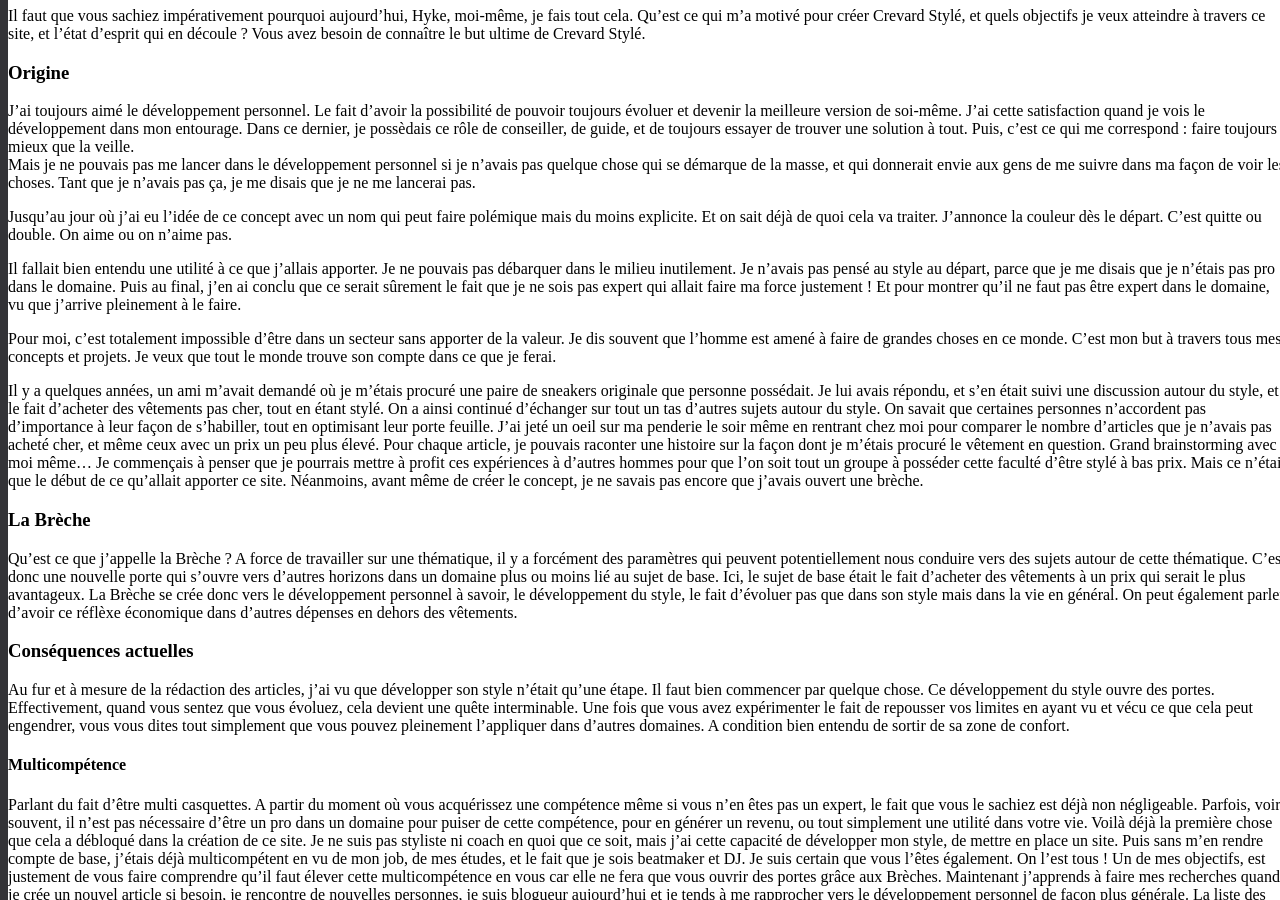
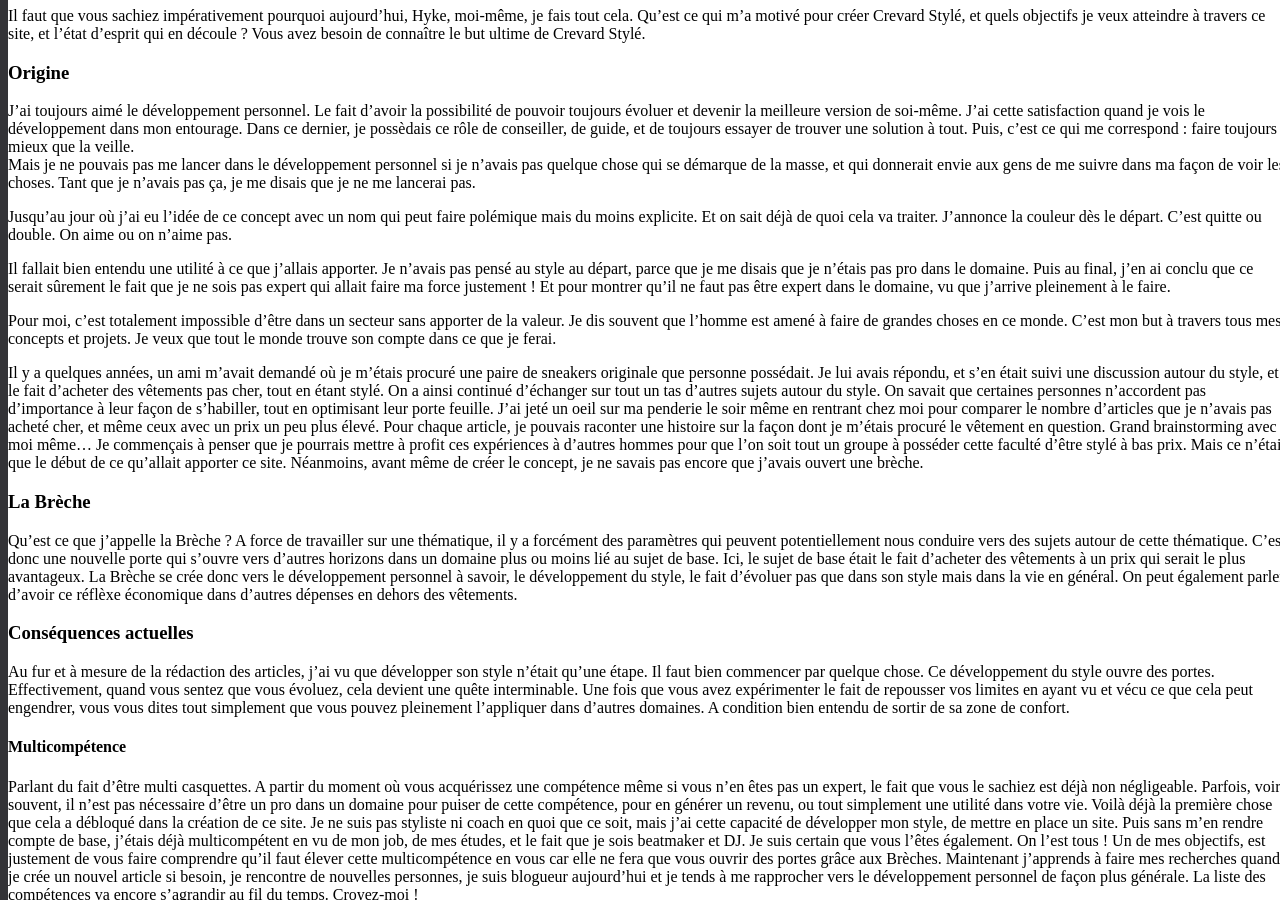
Before and after one commit to darkh2/darkh2.github.io, a Jekyll site: the page built from _posts/2018-07-08-Le-But-Ultime-de-Crevard-Stylé.md, in a window 1280 px wide and 900 px high, scrolled down 447 px. Built offline with Jekyll 4.4.1, drawn with Linux system fonts in a browser that asks for light colours; comment, search, counter and statistics services are not loaded.

Commit message:
Update 2018-07-08-Le-But-Ultime-de-Crevard-Stylé.md

```diff
--- a/_posts/2018-07-08-Le-But-Ultime-de-Crevard-Stylé.md
+++ b/_posts/2018-07-08-Le-But-Ultime-de-Crevard-Stylé.md
@@ -19,7 +19,7 @@
 
 Jusqu'au jour où j'ai eu l'idée de ce concept avec un nom qui peut faire polémique mais du moins explicite. Et on sait déjà de quoi cela va traiter. J'annonce la couleur dès le départ. C'est quitte ou double. On aime ou on n'aime pas.
 
-Il fallait bien entendu une utilité à ce que j'allais apporter. Je ne pouvais pas débarquer dans le milieu inutilement. Je n'avais pas pensé au style au départ, parce que je me disais que je n'étais pas pro dans le domaine. Puis au final, j'en ai conclu que ce serait sûrement le fait que je ne sois pas expert qui allait faire ma force justement ! Et pour montrer qu'il ne faut pas être expert dans le domaine, vu que j'arrive pleinement à le faire.
+Il fallait bien entendu une utilité à ce que j'allais apporter. Je n'avais pas pensé au style au départ, parce que je me disais que je n'étais pas pro dans le domaine. Puis au final, j'en ai conclu que ce serait sûrement le fait que je ne sois pas expert qui allait faire ma force justement ! Et pour montrer qu'il ne faut pas être expert dans le domaine, vu que j'arrive pleinement à le faire.
 
 Pour moi, c'est totalement impossible d'être dans un secteur sans apporter de la valeur. Je dis souvent que l'homme est amené à faire de grandes choses en ce monde. C'est mon but à travers tous mes concepts et projets. Je veux que tout le monde trouve son compte dans ce que je ferai.
 
```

+===+

PROBLEM
Provide the number of lines above that include the string "Stylé", with no other words.

ANSWER SPACE
4